- **EXERCISE PROMPT**: Among the entries that follow, find every line with the word "tutorial" and list it.

————

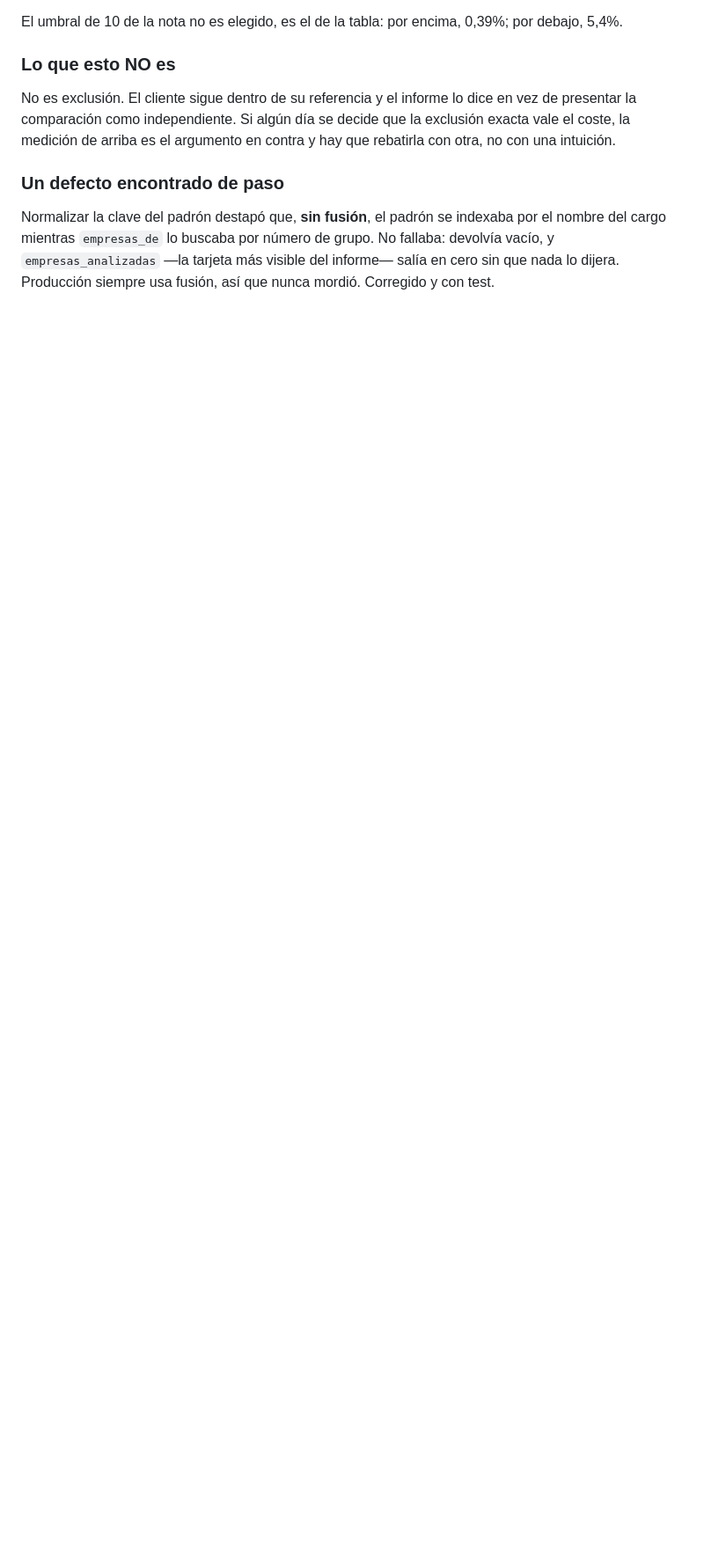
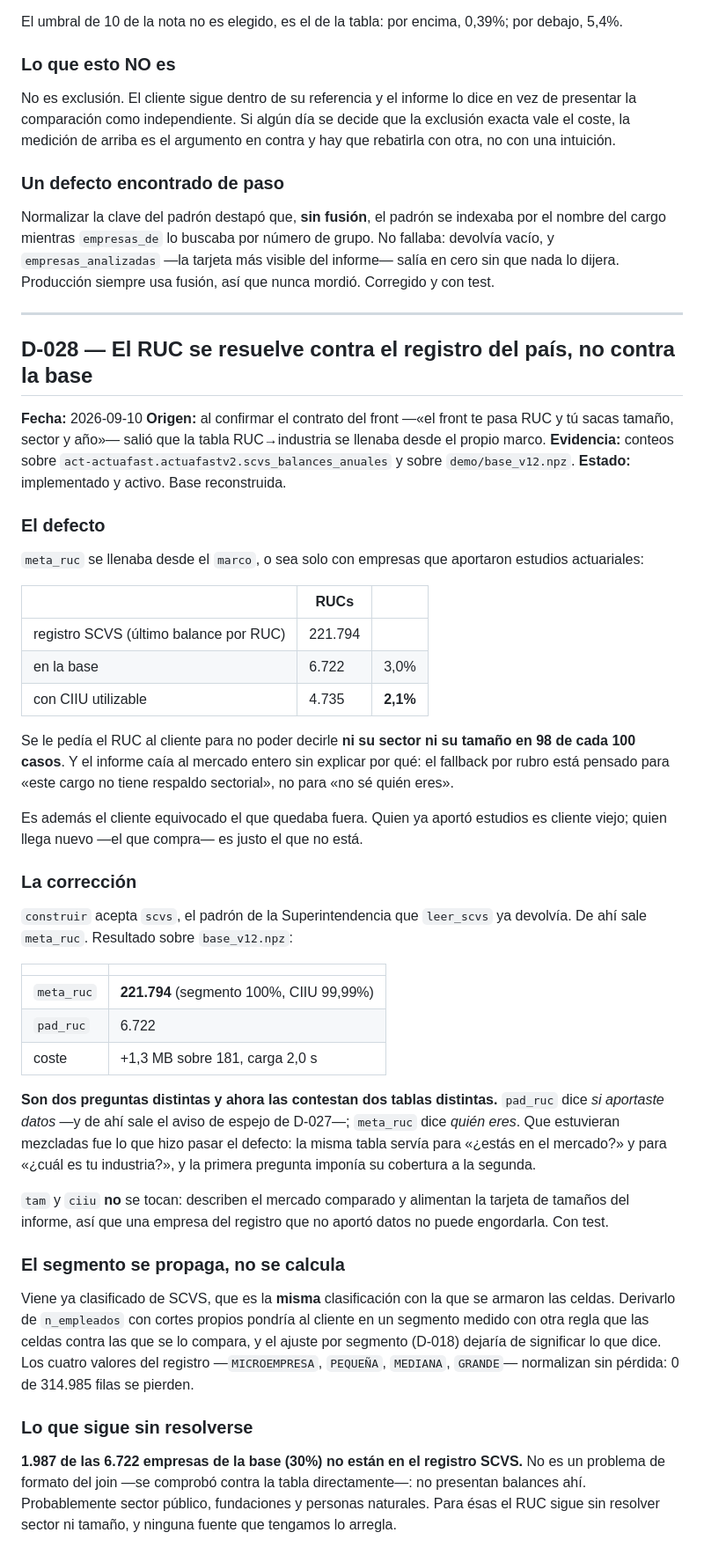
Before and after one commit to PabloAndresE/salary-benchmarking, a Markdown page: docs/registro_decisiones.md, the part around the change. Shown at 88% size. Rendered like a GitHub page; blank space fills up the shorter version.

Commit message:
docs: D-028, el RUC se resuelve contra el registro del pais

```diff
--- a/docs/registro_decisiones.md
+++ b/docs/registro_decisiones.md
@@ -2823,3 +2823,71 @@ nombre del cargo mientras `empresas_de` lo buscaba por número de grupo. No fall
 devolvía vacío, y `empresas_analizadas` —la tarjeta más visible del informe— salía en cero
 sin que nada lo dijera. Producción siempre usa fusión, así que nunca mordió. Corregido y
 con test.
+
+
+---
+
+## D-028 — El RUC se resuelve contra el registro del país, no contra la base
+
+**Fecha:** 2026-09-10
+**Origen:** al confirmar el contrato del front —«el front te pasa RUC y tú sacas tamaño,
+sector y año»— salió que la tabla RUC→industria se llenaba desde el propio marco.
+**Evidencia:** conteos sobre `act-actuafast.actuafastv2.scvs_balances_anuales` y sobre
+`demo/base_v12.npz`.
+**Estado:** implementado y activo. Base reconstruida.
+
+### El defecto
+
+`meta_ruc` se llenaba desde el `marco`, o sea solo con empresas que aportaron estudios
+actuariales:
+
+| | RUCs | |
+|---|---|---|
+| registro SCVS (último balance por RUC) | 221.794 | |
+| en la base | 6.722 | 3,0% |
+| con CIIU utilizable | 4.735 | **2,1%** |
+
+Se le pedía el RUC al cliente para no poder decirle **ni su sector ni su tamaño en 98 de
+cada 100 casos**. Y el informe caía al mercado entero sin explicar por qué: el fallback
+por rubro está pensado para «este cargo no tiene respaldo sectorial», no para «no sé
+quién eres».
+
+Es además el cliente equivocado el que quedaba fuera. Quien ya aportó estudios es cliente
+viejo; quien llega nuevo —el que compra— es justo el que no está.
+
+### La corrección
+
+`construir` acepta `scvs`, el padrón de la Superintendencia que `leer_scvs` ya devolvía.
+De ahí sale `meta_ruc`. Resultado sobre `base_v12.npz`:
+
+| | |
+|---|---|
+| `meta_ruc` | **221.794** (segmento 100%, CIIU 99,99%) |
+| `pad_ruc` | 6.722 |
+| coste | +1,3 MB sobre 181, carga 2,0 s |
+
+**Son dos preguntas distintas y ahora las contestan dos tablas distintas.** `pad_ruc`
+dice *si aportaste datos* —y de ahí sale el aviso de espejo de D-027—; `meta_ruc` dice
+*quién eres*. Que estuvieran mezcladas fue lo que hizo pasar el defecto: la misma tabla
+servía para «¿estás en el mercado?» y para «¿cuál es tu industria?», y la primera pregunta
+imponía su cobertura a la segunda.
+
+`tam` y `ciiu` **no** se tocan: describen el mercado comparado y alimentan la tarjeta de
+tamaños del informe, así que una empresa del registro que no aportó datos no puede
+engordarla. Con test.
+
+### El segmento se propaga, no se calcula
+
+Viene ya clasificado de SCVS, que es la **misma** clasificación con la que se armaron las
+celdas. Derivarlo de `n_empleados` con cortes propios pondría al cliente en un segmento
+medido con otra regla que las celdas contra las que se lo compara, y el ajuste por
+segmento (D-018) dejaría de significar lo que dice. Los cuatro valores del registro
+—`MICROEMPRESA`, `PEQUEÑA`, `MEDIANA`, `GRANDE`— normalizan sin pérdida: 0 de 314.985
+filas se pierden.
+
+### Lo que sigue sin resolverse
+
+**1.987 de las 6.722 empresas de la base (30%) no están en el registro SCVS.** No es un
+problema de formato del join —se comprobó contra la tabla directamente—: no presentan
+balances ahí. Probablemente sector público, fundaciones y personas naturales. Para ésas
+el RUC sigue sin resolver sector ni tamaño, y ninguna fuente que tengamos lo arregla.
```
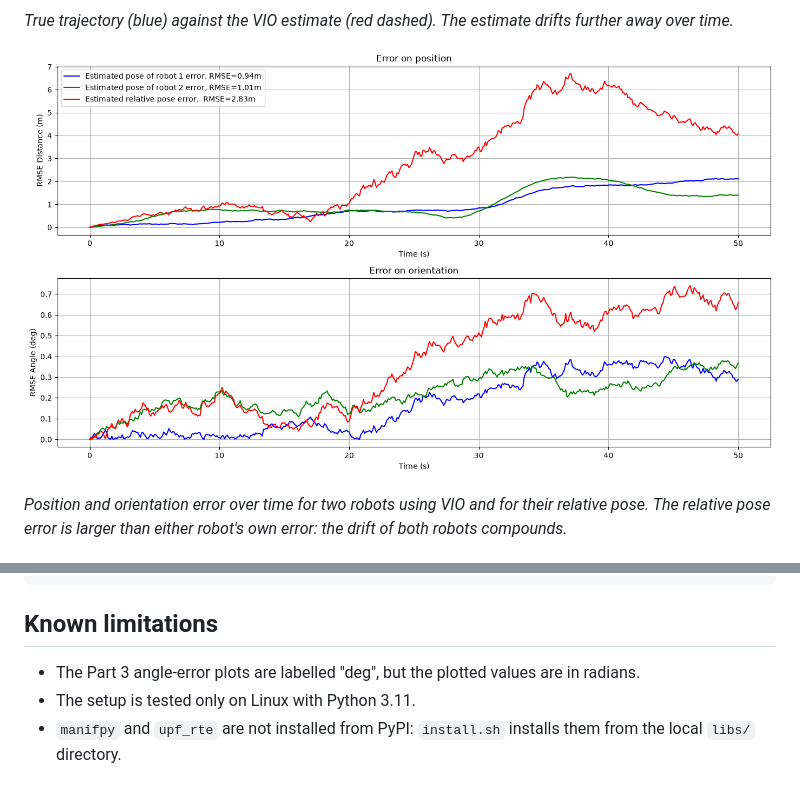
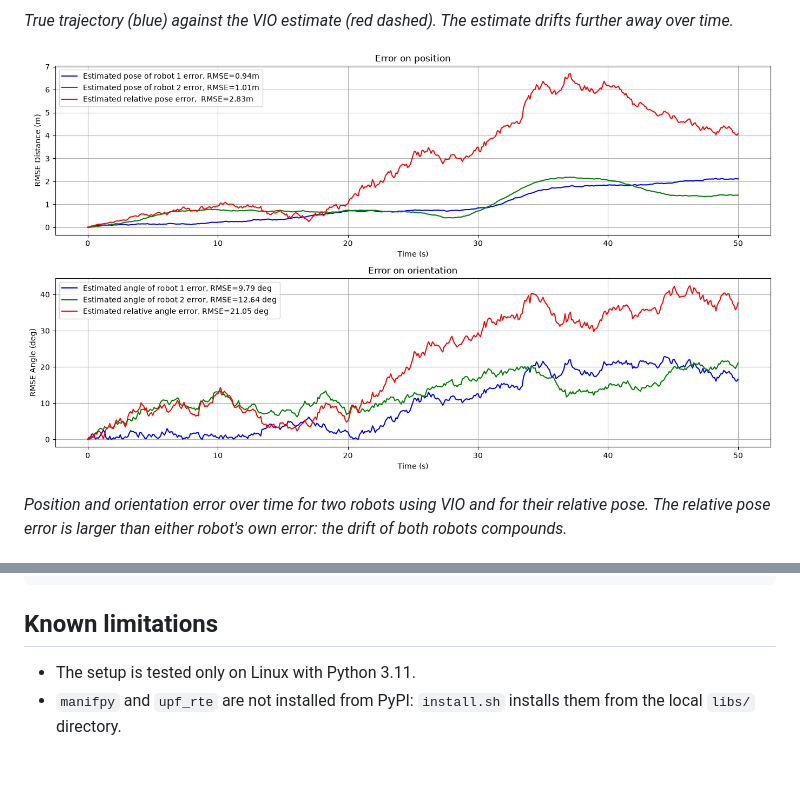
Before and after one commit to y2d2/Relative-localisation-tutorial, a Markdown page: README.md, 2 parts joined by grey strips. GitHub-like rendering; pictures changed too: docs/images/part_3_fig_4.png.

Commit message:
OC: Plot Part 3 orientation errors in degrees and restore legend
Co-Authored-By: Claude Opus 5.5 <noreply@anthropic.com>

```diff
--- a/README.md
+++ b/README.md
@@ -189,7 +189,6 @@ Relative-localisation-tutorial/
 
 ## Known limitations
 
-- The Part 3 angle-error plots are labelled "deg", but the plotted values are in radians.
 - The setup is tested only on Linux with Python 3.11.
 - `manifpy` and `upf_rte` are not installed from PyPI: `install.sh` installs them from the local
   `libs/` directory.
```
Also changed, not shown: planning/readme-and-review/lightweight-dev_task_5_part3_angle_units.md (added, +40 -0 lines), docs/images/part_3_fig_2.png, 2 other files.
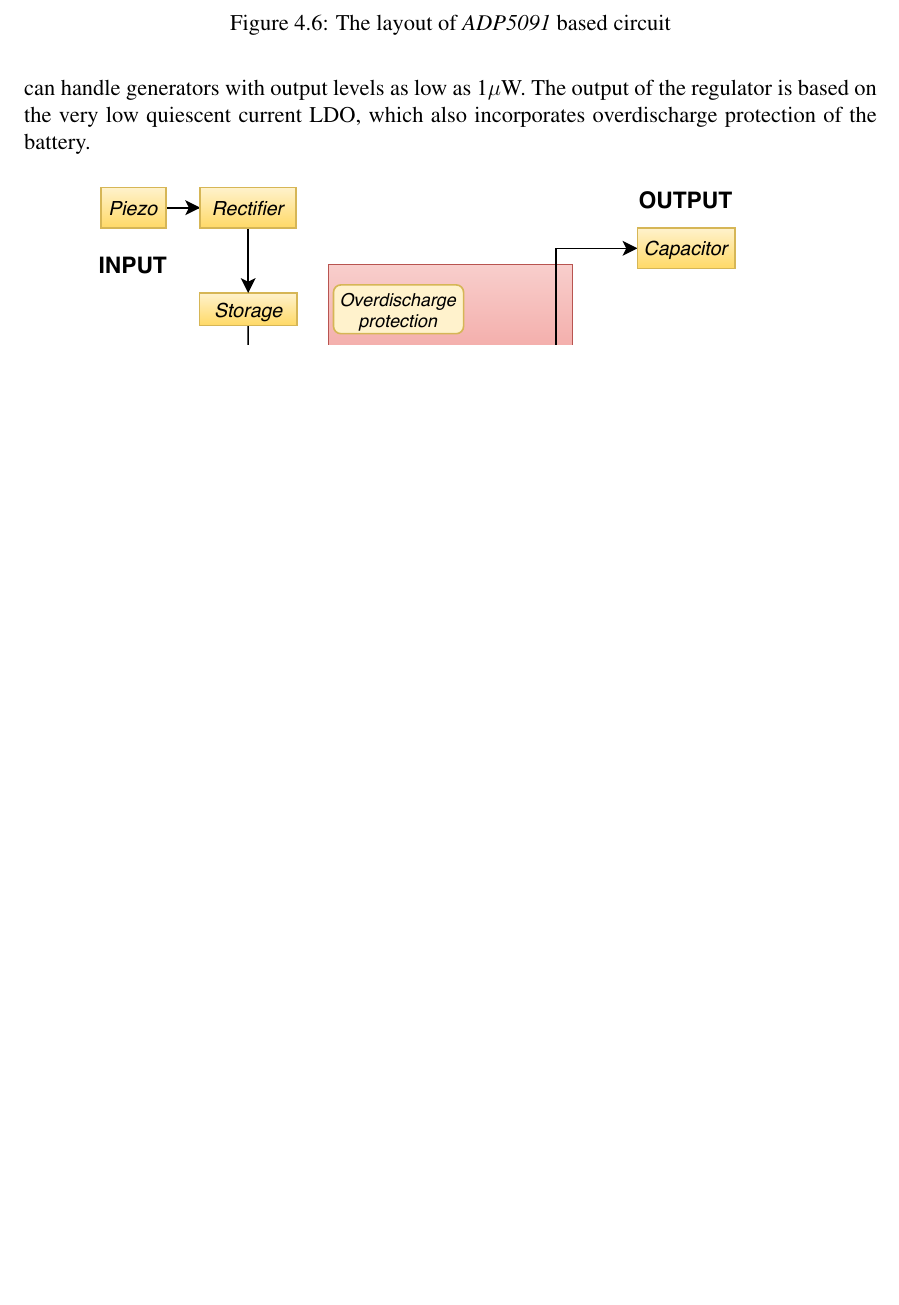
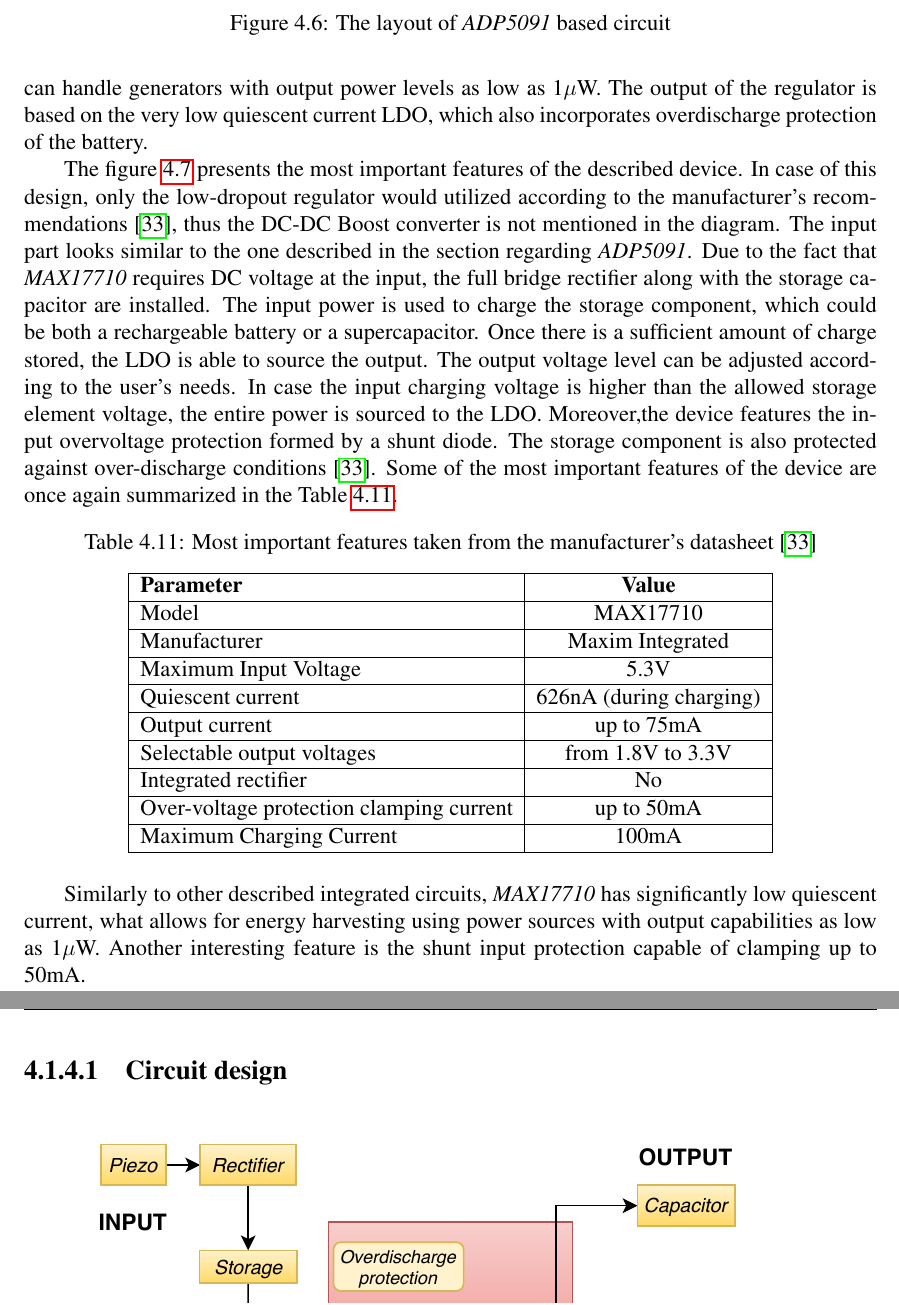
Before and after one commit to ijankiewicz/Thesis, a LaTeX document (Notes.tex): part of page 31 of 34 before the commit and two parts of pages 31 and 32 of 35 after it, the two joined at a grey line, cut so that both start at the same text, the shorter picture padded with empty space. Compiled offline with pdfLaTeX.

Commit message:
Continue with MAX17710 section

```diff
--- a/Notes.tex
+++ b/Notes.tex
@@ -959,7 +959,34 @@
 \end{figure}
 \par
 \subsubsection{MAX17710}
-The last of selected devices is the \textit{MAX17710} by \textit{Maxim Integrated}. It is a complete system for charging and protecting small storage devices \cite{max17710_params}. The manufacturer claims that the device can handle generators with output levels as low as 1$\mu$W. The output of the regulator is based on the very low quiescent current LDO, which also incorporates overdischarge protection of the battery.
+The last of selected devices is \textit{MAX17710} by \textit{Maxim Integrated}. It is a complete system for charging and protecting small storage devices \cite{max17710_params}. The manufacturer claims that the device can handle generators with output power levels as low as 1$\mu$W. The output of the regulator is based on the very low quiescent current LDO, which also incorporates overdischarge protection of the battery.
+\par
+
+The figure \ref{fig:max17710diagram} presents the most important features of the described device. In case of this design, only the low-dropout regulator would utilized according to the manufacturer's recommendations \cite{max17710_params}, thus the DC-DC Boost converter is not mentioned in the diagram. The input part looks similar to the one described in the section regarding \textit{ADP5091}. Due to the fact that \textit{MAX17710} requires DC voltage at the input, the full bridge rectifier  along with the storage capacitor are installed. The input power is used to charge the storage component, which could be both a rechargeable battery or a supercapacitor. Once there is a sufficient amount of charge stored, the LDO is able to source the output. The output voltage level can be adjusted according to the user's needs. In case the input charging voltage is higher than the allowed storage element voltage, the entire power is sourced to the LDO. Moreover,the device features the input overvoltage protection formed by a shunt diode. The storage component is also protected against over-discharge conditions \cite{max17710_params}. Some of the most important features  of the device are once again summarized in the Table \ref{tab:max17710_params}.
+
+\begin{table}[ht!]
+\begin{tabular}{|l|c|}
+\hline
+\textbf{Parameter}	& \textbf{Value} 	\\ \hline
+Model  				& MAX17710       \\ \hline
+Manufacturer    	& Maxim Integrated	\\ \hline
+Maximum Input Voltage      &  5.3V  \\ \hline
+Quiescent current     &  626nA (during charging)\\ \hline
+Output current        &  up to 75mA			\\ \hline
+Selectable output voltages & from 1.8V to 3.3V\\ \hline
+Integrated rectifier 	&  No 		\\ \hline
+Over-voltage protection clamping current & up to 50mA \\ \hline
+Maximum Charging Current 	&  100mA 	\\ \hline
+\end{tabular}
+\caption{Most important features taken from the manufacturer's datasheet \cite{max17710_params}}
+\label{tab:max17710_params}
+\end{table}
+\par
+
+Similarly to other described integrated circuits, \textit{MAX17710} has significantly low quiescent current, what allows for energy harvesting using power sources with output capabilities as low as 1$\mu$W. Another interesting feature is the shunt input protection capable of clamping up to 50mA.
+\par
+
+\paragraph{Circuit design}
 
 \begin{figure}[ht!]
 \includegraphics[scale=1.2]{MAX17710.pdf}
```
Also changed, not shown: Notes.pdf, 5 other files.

————

- **OUTPUT BELOW**:
Before and after one commit to y2d2/Relative-localisation-tutorial, a Markdown page: README.md, 2 parts joined by grey strips. GitHub-like rendering; pictures changed too: docs/images/part_3_fig_4.png.
@@ -189,7 +189,6 @@ Relative-localisation-tutorial/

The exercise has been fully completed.